Your task.
Print out each entry below in full, exactly as given, excluding pictures.

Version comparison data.
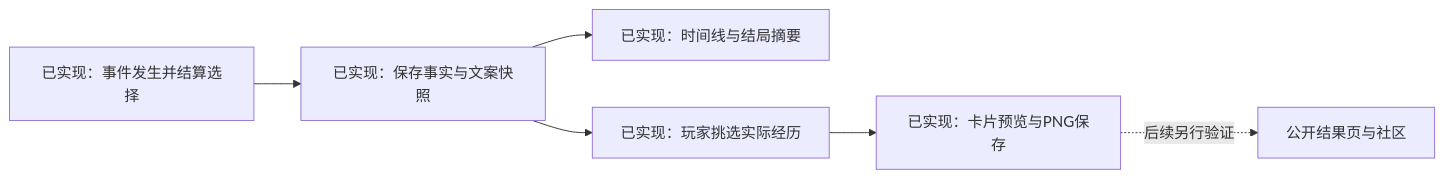
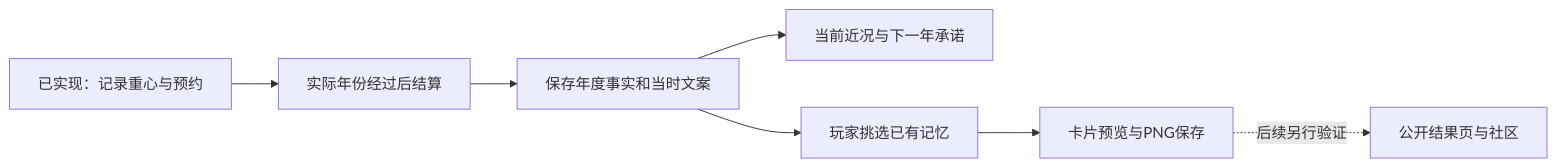
The diagram in docs/event-records.md (yuki-uix/life-sim-product-study), drawn with Mermaid before and after one commit. The commit also changed other lines of this file and 18 other files, not shown here.

````diff
--- a/docs/event-records.md
+++ b/docs/event-records.md
@@ -19,8 +19,9 @@
 ```mermaid
 flowchart LR
-    A[已实现：事件发生并结算选择] --> B[已实现：保存事实与文案快照]
-    B --> C[已实现：时间线与结局摘要]
-    B --> D[已实现：玩家挑选实际经历]
-    D --> E[已实现：卡片预览与PNG保存]
-    E -.后续另行验证.-> F[公开结果页与社区]
+    A[已实现：记录重心与预约] --> B[实际年份经过后结算]
+    B --> C[保存年度事实和当时文案]
+    C --> D[当前近况与下一年承诺]
+    C --> E[玩家挑选已有记忆]
+    E --> F[卡片预览与PNG保存]
+    F -.后续另行验证.-> G[公开结果页与社区]
 ```
````
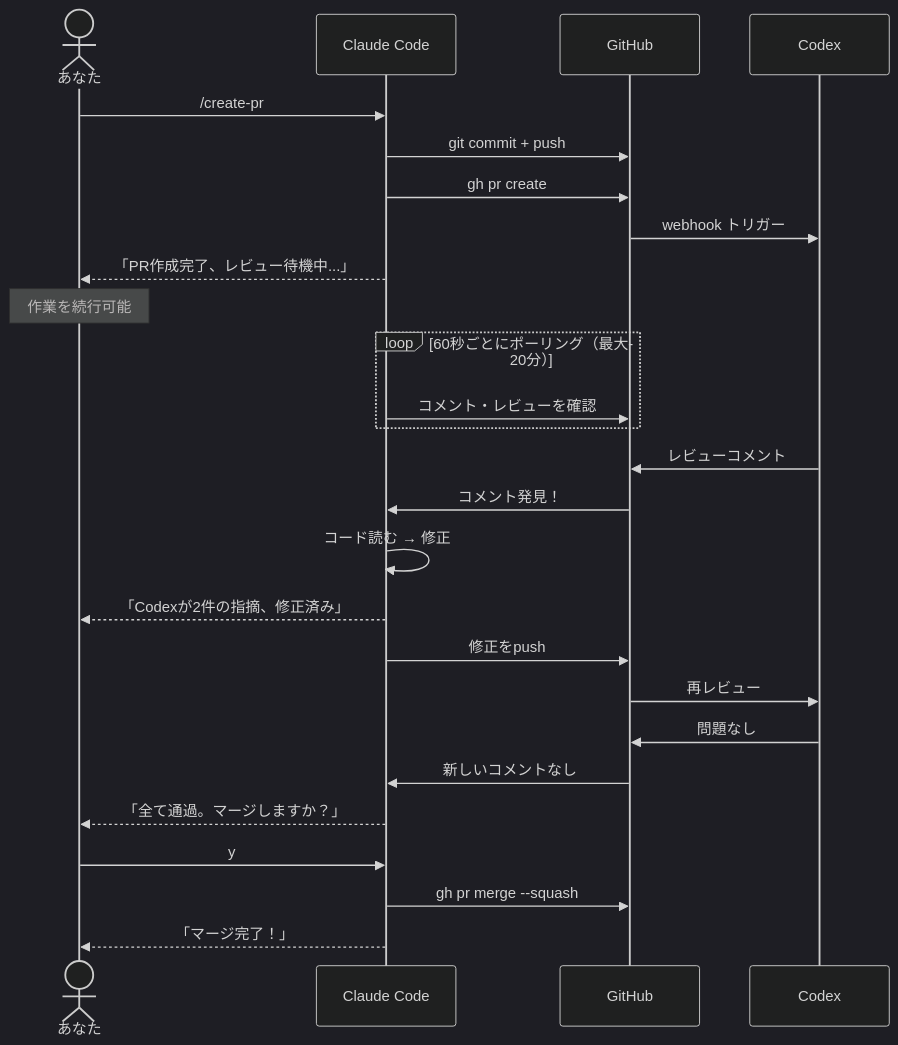
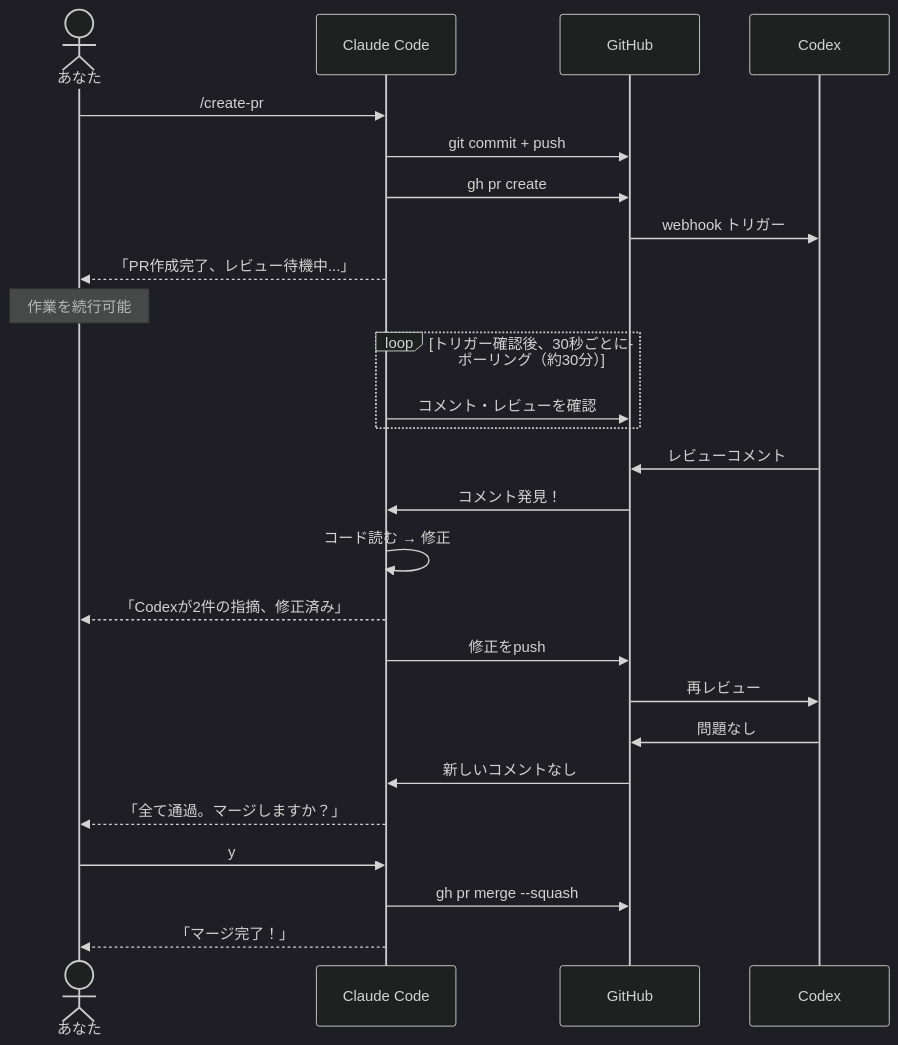
Before and after one commit to zytakeshi/create-pr-codex-review: the first of 2 diagrams in README.ja.md, drawn with Mermaid (dark theme). The commit also changed other lines of this file and 2 other files, not shown here.

Commit message:
docs(create-pr): align review polling docs

````diff
--- a/README.ja.md
+++ b/README.ja.md
@@ -41,34 +41,34 @@
 ```mermaid
 sequenceDiagram
     actor You as あなた
     participant Claude as Claude Code
     participant GH as GitHub
     participant Codex as Codex
 
     You->>Claude: /create-pr
     Claude->>GH: git commit + push
     Claude->>GH: gh pr create
     GH->>Codex: webhook トリガー
     Claude-->>You: 「PR作成完了、レビュー待機中...」
 
     Note over You: 作業を続行可能
 
-    loop 60秒ごとにポーリング（最大20分）
+    loop トリガー確認後、30秒ごとにポーリング（約30分）
         Claude->>GH: コメント・レビューを確認
     end
 
     Codex->>GH: レビューコメント
     GH->>Claude: コメント発見！
     Claude->>Claude: コード読む → 修正
     Claude-->>You: 「Codexが2件の指摘、修正済み」
     Claude->>GH: 修正をpush
 
     GH->>Codex: 再レビュー
     Codex->>GH: 問題なし
     GH->>Claude: 新しいコメントなし
 
     Claude-->>You: 「全て通過。マージしますか？」
     You->>Claude: y
     Claude->>GH: gh pr merge --squash
     Claude-->>You: 「マージ完了！」
 ```
````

Answer.
The diagram in docs/event-records.md (yuki-uix/life-sim-product-study), drawn with Mermaid before and after one commit. The commit also changed other lines of this file and 18 other files, not shown here.

````diff
--- a/docs/event-records.md
+++ b/docs/event-records.md
@@ -19,8 +19,9 @@
 ```mermaid
 flowchart LR
-    A[已实现：事件发生并结算选择] --> B[已实现：保存事实与文案快照]
-    B --> C[已实现：时间线与结局摘要]
-    B --> D[已实现：玩家挑选实际经历]
-    D --> E[已实现：卡片预览与PNG保存]
-    E -.后续另行验证.-> F[公开结果页与社区]
+    A[已实现：记录重心与预约] --> B[实际年份经过后结算]
+    B --> C[保存年度事实和当时文案]
+    C --> D[当前近况与下一年承诺]
+    C --> E[玩家挑选已有记忆]
+    E --> F[卡片预览与PNG保存]
+    F -.后续另行验证.-> G[公开结果页与社区]
 ```
````
Before and after one commit to zytakeshi/create-pr-codex-review: the first of 2 diagrams in README.ja.md, drawn with Mermaid (dark theme). The commit also changed other lines of this file and 2 other files, not shown here.

Commit message:
docs(create-pr): align review polling docs

````diff
--- a/README.ja.md
+++ b/README.ja.md
@@ -41,34 +41,34 @@
 ```mermaid
 sequenceDiagram
     actor You as あなた
     participant Claude as Claude Code
     participant GH as GitHub
     participant Codex as Codex
 
     You->>Claude: /create-pr
     Claude->>GH: git commit + push
     Claude->>GH: gh pr create
     GH->>Codex: webhook トリガー
     Claude-->>You: 「PR作成完了、レビュー待機中...」
 
     Note over You: 作業を続行可能
 
-    loop 60秒ごとにポーリング（最大20分）
+    loop トリガー確認後、30秒ごとにポーリング（約30分）
         Claude->>GH: コメント・レビューを確認
     end
 
     Codex->>GH: レビューコメント
     GH->>Claude: コメント発見！
     Claude->>Claude: コード読む → 修正
     Claude-->>You: 「Codexが2件の指摘、修正済み」
     Claude->>GH: 修正をpush
 
     GH->>Codex: 再レビュー
     Codex->>GH: 問題なし
     GH->>Claude: 新しいコメントなし
 
     Claude-->>You: 「全て通過。マージしますか？」
     You->>Claude: y
     Claude->>GH: gh pr merge --squash
     Claude-->>You: 「マージ完了！」
 ```
````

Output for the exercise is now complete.